Task goal: Scan the lines below for "tools" and copy the matches.

Stored entries:
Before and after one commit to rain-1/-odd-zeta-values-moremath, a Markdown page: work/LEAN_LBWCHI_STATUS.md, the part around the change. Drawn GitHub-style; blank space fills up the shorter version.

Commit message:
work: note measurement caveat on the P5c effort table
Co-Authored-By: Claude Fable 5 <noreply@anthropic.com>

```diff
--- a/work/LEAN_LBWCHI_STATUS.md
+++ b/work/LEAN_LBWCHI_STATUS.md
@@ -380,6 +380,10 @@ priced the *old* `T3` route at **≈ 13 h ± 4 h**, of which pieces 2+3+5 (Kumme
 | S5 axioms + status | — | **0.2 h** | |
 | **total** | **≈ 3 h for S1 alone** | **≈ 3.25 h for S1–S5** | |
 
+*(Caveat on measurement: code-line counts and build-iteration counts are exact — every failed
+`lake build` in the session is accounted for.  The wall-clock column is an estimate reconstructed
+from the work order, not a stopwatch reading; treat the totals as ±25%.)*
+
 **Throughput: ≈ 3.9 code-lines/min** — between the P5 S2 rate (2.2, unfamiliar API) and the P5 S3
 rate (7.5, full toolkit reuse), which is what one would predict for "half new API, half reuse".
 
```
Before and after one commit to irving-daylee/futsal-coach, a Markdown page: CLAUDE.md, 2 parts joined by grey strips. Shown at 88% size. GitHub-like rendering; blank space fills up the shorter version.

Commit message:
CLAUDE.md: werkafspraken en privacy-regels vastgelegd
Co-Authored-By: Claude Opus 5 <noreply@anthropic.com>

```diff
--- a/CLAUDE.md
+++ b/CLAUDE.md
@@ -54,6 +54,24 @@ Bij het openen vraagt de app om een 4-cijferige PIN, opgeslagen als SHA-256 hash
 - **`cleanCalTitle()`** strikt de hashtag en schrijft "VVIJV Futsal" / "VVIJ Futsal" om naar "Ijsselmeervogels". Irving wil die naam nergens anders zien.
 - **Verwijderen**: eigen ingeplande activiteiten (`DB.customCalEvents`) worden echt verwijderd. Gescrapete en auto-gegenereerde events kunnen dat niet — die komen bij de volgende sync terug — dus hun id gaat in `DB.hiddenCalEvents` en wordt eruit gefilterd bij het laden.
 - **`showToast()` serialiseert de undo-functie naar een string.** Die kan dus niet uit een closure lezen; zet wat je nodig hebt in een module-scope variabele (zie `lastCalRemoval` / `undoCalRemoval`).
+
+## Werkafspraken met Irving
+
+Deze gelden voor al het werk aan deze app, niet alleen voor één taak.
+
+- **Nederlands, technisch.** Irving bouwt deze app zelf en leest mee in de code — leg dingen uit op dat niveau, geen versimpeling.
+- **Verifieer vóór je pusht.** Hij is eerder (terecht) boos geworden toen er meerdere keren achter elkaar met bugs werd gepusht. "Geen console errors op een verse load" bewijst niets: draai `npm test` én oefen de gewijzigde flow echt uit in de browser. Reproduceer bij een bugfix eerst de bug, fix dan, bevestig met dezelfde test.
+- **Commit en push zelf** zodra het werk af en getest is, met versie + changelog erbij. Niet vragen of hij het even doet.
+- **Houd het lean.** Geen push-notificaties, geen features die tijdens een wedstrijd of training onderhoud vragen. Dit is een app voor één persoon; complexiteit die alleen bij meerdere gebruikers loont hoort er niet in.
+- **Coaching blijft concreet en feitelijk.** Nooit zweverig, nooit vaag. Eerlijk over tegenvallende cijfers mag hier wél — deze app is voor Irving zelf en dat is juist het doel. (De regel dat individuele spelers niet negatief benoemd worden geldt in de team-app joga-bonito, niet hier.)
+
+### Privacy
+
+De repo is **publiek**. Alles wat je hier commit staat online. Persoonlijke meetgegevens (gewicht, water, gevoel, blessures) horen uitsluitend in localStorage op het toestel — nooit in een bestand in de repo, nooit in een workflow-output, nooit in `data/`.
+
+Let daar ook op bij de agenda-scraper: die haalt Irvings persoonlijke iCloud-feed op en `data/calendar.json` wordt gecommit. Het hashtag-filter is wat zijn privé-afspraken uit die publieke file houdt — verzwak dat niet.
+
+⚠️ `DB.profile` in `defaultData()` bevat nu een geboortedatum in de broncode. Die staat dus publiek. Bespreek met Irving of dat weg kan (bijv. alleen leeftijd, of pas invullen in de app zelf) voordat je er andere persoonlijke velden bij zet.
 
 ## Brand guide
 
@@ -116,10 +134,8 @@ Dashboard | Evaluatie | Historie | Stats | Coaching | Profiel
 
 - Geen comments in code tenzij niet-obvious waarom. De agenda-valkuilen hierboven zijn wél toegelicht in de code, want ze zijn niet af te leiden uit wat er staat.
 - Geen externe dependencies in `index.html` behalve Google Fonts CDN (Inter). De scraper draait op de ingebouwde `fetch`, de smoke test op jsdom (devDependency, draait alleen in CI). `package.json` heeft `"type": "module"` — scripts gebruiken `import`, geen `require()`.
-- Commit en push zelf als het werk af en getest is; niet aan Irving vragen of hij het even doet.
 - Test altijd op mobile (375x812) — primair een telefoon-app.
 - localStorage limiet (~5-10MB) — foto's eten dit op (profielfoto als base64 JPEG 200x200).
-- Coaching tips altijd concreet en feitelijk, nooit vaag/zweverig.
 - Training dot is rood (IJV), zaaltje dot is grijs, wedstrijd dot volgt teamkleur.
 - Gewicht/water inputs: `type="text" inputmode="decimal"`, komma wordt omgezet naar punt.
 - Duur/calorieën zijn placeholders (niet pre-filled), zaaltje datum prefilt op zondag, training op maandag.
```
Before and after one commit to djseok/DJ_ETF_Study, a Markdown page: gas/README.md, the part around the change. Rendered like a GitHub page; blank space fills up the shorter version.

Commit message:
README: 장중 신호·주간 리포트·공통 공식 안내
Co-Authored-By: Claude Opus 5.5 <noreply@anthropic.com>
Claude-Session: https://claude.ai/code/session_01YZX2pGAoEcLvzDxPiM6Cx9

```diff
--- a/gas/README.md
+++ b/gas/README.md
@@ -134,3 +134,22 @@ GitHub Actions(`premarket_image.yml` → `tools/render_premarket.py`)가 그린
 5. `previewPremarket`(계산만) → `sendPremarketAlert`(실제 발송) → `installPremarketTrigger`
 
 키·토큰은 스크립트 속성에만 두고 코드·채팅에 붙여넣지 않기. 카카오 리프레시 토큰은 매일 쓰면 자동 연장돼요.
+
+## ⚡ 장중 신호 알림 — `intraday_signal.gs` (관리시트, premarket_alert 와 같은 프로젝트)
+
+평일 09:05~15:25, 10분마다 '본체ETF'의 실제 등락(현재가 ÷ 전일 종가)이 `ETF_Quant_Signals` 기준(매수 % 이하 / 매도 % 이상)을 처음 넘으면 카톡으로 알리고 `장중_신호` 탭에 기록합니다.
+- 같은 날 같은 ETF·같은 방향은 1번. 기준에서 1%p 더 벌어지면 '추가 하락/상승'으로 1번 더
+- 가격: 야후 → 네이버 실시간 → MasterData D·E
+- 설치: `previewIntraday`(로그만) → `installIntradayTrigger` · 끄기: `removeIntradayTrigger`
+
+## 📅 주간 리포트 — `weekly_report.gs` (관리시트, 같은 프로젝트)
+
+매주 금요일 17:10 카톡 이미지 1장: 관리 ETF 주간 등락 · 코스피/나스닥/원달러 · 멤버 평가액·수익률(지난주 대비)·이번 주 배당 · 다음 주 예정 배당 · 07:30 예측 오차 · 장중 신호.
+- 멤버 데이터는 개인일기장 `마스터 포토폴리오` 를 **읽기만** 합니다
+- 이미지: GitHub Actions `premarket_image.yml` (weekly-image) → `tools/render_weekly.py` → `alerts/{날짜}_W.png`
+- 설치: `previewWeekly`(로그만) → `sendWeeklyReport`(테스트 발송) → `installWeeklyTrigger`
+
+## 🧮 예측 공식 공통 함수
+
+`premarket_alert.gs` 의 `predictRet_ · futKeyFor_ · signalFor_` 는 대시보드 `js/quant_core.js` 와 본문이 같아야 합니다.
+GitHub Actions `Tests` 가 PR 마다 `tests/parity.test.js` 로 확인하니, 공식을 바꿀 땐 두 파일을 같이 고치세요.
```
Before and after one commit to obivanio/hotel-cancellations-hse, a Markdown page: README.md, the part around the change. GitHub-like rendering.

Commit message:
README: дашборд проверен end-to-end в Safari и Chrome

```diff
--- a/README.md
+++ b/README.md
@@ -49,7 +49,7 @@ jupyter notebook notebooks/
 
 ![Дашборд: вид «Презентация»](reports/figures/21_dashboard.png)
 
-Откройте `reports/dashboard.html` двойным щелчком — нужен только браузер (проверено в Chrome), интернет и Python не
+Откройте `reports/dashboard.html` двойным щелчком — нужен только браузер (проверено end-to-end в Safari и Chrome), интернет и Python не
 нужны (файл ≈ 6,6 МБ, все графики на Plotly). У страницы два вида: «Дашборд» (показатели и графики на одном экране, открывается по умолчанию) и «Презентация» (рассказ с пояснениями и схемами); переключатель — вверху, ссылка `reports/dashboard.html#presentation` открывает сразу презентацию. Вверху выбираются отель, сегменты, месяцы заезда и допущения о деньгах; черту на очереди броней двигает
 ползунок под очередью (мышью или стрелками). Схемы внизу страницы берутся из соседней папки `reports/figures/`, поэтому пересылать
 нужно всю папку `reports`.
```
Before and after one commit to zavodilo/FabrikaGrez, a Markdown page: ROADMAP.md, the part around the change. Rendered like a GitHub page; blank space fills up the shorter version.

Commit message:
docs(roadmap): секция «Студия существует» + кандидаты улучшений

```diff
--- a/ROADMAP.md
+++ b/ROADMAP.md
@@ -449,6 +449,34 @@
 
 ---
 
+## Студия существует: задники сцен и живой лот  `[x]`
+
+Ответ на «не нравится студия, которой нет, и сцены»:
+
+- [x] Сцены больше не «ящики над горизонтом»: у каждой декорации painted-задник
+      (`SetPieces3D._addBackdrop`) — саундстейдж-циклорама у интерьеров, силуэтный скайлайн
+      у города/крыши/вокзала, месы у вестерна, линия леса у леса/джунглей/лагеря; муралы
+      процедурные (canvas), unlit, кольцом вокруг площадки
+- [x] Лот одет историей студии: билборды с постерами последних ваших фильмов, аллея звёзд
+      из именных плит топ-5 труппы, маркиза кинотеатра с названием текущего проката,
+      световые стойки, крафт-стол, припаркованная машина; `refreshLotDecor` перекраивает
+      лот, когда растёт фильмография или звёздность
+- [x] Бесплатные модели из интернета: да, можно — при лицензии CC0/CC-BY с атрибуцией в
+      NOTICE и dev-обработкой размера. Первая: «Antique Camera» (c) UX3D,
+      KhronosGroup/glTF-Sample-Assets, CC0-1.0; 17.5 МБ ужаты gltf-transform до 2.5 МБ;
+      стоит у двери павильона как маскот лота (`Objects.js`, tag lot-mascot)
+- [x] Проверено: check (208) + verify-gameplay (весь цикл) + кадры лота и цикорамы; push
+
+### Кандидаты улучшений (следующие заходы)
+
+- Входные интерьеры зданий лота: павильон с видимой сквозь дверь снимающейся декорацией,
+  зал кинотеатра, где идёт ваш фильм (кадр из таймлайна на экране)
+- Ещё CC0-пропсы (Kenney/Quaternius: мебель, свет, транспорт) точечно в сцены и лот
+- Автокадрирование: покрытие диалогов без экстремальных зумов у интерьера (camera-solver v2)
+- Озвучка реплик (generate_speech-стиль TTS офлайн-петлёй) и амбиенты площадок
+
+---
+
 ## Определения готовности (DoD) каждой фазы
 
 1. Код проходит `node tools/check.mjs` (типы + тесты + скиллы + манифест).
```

Your response:
@@ -134,3 +134,22 @@ GitHub Actions(`premarket_image.yml` → `tools/render_premarket.py`)가 그린
+- 이미지: GitHub Actions `premarket_image.yml` (weekly-image) → `tools/render_weekly.py` → `alerts/{날짜}_W.png`
 1. Код проходит `node tools/check.mjs` (типы + тесты + скиллы + манифест).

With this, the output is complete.